    This is when The Summit is most effective--when it attempts to explore questions such as the motivation of climbing in a death zone not meant to support human life, the heroism (or foolishness) of attempting to save a fellow climber at that height, and the fragility of human existence in such a tenuous environment where one minor mistake can mean death.

    Unfortunately, this is a documentary with an agenda. Instead of collecting the facts, presenting both sides, and letting the viewer decide for him- or herself, the filmmakers set out to validate and idolize McDonnell. Now, none of us were there that day, and the very fact that the survivors themselves are not sure what happened on K2 makes the story even more alluring. But director Nick Ryan paints a heavy-handed picture that questions the veracity of Italian survivor Marco Confortola. One of the ways Ryan accomplishes this is to weave the story of Walter Bonatti into the film. Bonatti was part of the first ascent of K2 in 1954 but was not selected to make the summit, instead being assigned to carry oxygen to the camps. He was accused of using the oxygen by Achille Compagnoni which put the expedition at risk and for years was ostracized by the Alpinist community. Ryan somehow forces this into his theme of McDonnell's heroics, so in effect, the long-awaited vindication of Bonatti is ironically used to discredit a fellow Italian climber.

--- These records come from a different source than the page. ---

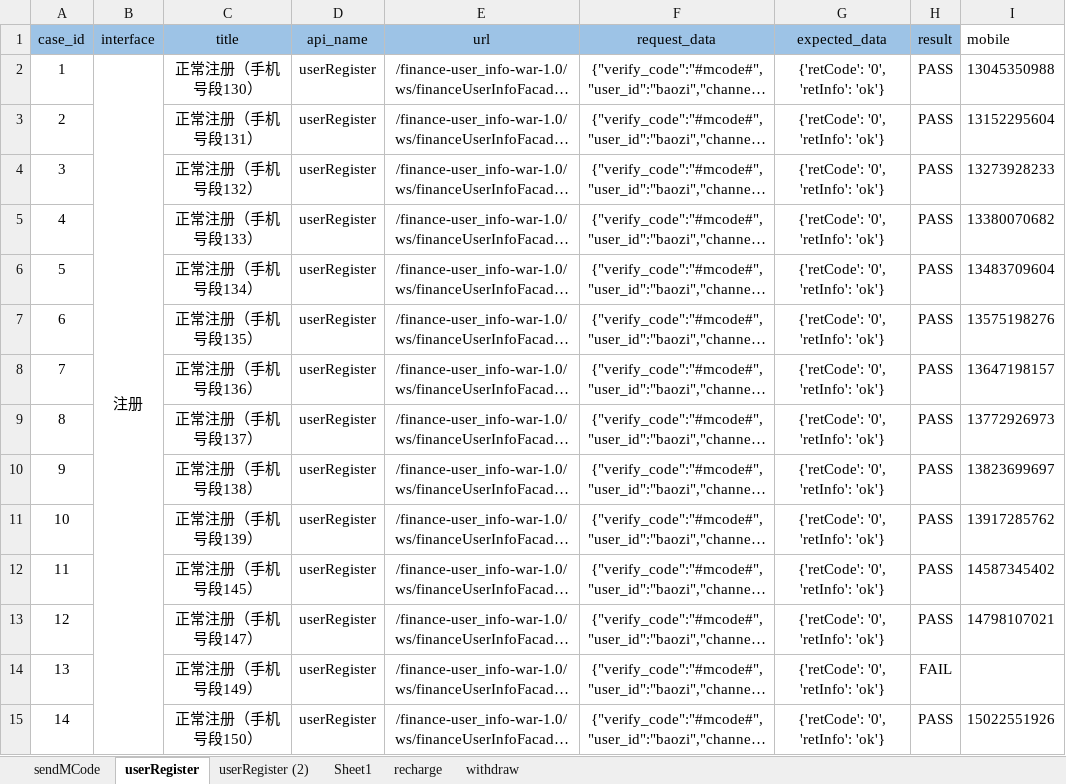
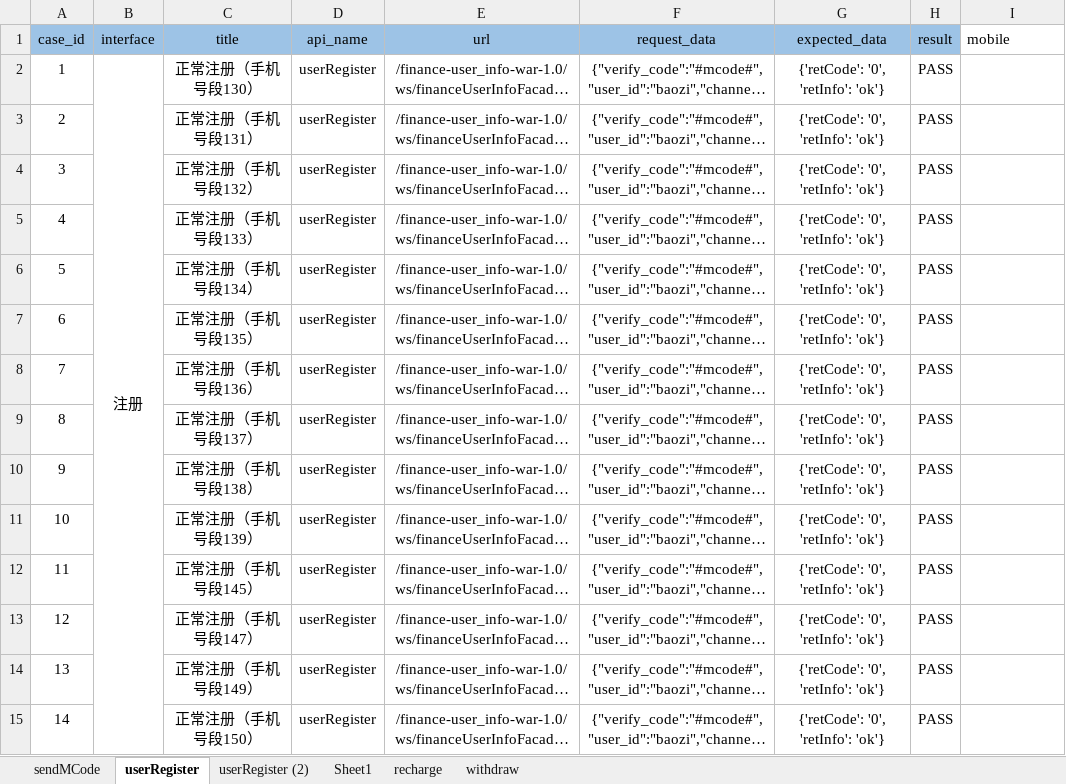
Before and after one commit to 2020668/api_webservice, an Excel workbook: data/webcase.xlsx, sheet userRegister, drawn as a sheet; only a part is shown; long unchanged cells end in …; values as stored, in another font and other column widths than the file's, no borders; the diff covers the shown part only; the diff names each change by its address in the sheet, - before the commit and + after, or states it on an @@ line.

```diff
--- a/data/webcase.xlsx (sheet userRegister)
+++ b/data/webcase.xlsx (sheet userRegister)
-I2 (mobile): 13045350988
+I2 (mobile): (empty)
-I3 (mobile): 13152295604
+I3 (mobile): (empty)
-I4 (mobile): 13273928233
+I4 (mobile): (empty)
-I5 (mobile): 13380070682
+I5 (mobile): (empty)
-I6 (mobile): 13483709604
+I6 (mobile): (empty)
-I7 (mobile): 13575198276
+I7 (mobile): (empty)
-I8 (mobile): 13647198157
+I8 (mobile): (empty)
-I9 (mobile): 13772926973
+I9 (mobile): (empty)
-I10 (mobile): 13823699697
+I10 (mobile): (empty)
-I11 (mobile): 13917285762
+I11 (mobile): (empty)
-I12 (mobile): 14587345402
+I12 (mobile): (empty)
-I13 (mobile): 14798107021
+I13 (mobile): (empty)
-H14 (result): FAIL
+H14 (result): PASS
-I15 (mobile): 15022551926
+I15 (mobile): (empty)
```
Also changed, not shown: 6 added rows and 38 edited cells elsewhere in this sheet, sheet userRegister (2), 7 other files.
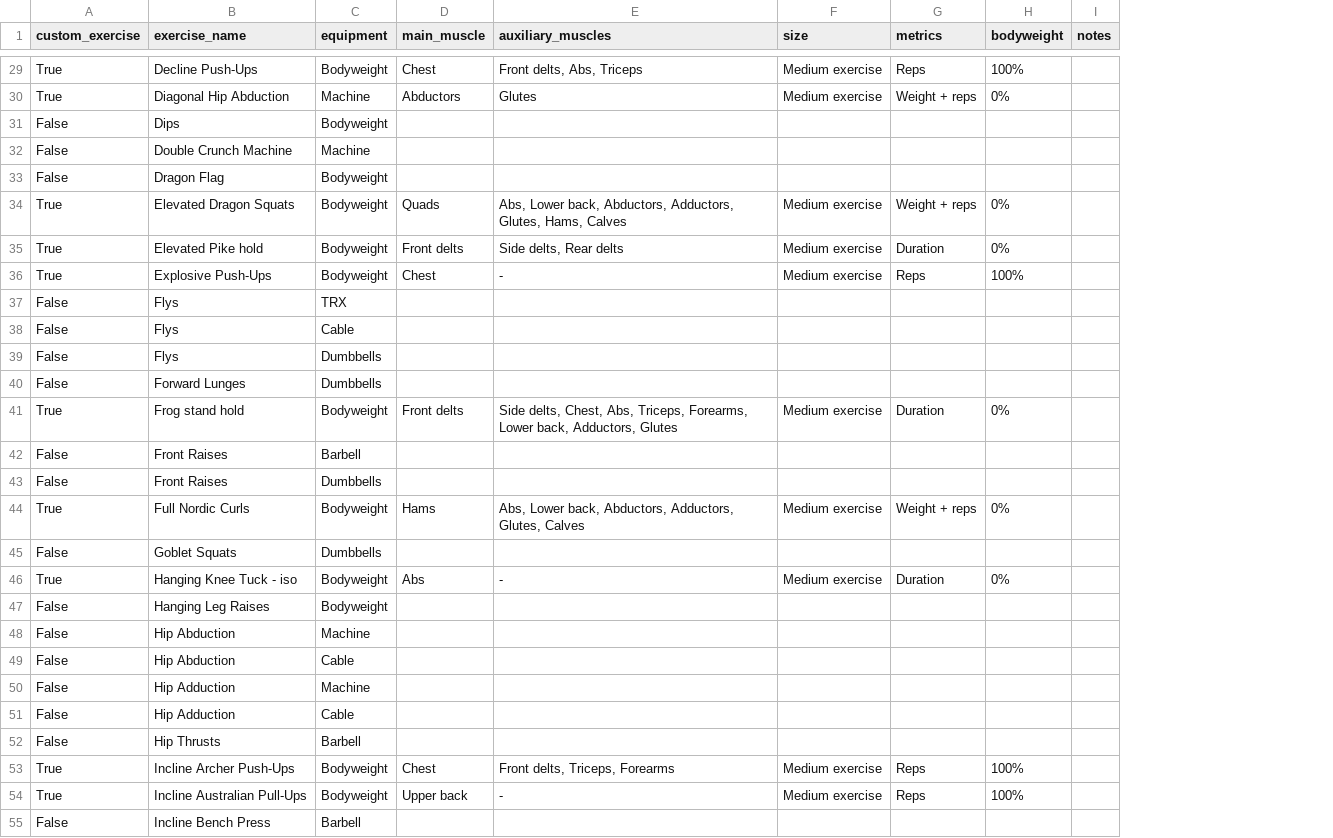
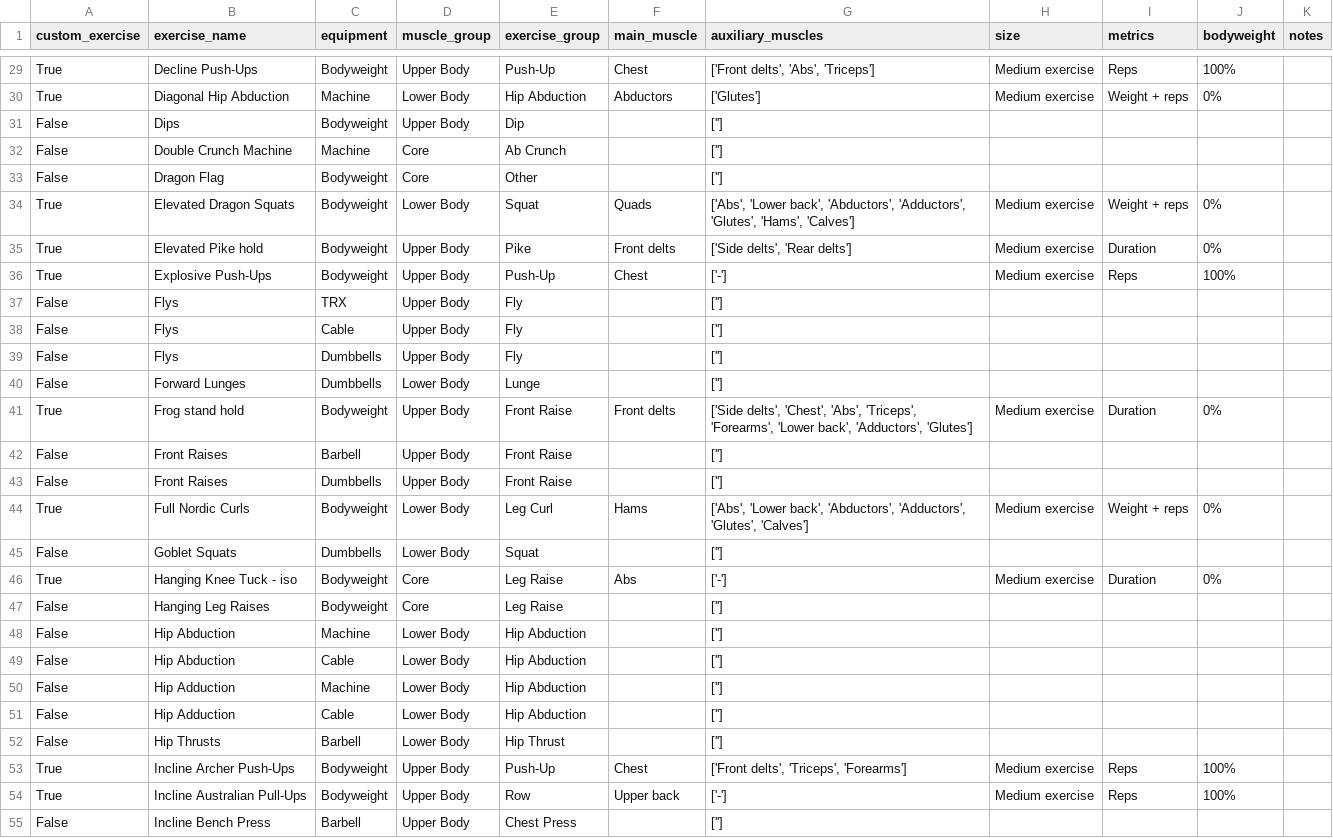
Before and after one commit to oextraordimario/ap_workouts, a CSV file: b3-gold/exercises_ref.csv, drawn as a sheet; only a part is shown, gaps mark what is left out; addresses are those after the commit; the diff covers the shown part only; the diff names each change by its address in the sheet, - before the commit and + after, or states it on an @@ line.

```diff
--- a/b3-gold/exercises_ref.csv
+++ b/b3-gold/exercises_ref.csv
+column D (muscle_group), rows 29-55: Upper Body | Lower Body | Upper Body | Core | Core | Lower Body | Upper Body | Upper Body | Upper Body | Upper Body | Upper Body | Lower Body | Upper Body | Upper Body | Upper Body | Lower Body | Lower Body | Core | Core | Lower Body | Lower Body | Lower Body | Lower Body | Lower Body | Upper Body | Upper Body | Upper Body
+column E (exercise_group), rows 29-55: Push-Up | Hip Abduction | Dip | Ab Crunch | Other | Squat | Pike | Push-Up | Fly | Fly | Fly | Lunge | Front Raise | Front Raise | Front Raise | Leg Curl | Squat | Leg Raise | Leg Raise | Hip Abduction | Hip Abduction | Hip Abduction | Hip Abduction | Hip Thrust | Push-Up | Row | Chest Press
-G29 (auxiliary_muscles): Front delts, Abs, Triceps
+G29 (auxiliary_muscles): ['Front delts', 'Abs', 'Triceps']
-G30 (auxiliary_muscles): Glutes
+G30 (auxiliary_muscles): ['Glutes']
-G31:G33 (auxiliary_muscles): (empty)
+G31:G33 (auxiliary_muscles): ['']
-G34 (auxiliary_muscles): Abs, Lower back, Abductors, Adductors, Glutes, Hams, Calves
+G34 (auxiliary_muscles): ['Abs', 'Lower back', 'Abductors', 'Adductors', 'Glutes', 'Hams', 'Calves']
-G35 (auxiliary_muscles): Side delts, Rear delts
+G35 (auxiliary_muscles): ['Side delts', 'Rear delts']
-G36 (auxiliary_muscles): -
+G36 (auxiliary_muscles): ['-']
-G37:G40 (auxiliary_muscles): (empty)
+G37:G40 (auxiliary_muscles): ['']
-G41 (auxiliary_muscles): Side delts, Chest, Abs, Triceps, Forearms, Lower back, Adductors, Glutes
+G41 (auxiliary_muscles): ['Side delts', 'Chest', 'Abs', 'Triceps', 'Forearms', 'Lower back', 'Adductors', 'Glutes']
-G42:G43 (auxiliary_muscles): (empty)
+G42:G43 (auxiliary_muscles): ['']
-G44 (auxiliary_muscles): Abs, Lower back, Abductors, Adductors, Glutes, Calves
+G44 (auxiliary_muscles): ['Abs', 'Lower back', 'Abductors', 'Adductors', 'Glutes', 'Calves']
-G45 (auxiliary_muscles): (empty)
+G45 (auxiliary_muscles): ['']
-G46 (auxiliary_muscles): -
+G46 (auxiliary_muscles): ['-']
-G47:G52 (auxiliary_muscles): (empty)
+G47:G52 (auxiliary_muscles): ['']
-G53 (auxiliary_muscles): Front delts, Triceps, Forearms
+G53 (auxiliary_muscles): ['Front delts', 'Triceps', 'Forearms']
-G54 (auxiliary_muscles): -
+G54 (auxiliary_muscles): ['-']
-G55 (auxiliary_muscles): (empty)
+G55 (auxiliary_muscles): ['']
```
Also changed, not shown: 104 edited cells elsewhere in this file, 2 other files.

    Yet the use of Bonatti and footage from 1954 has the effect of confusing the viewer; simultaneously, Ryan fails to mention that the in-depth investigations into the disaster on K2 by NY Times writer Graham Bowley as well as Michael Kodas have concluded that Confortola's story is most likely true and the "evidence" cited by Ryan is inconclusive at best. Ultimately, the ulterior motives of the film destroys what could have been a beautiful and troubling examination of what drives men and women to risk it all to attain a summit like K2.
  • This is a story about tragedy caused by complete and utter confusion. From simple mistakes at the beginning of the attempt everything turned into chaos that cost many lives.

    So, given that confusion in the subject matter, it would be difficult to remove confusion from the documentary. Sadly, the creators seem to have actually gone out of their way to introduce more confusion. Out of sequence histories, introducing another (related) story, and not attempting to tie everything together.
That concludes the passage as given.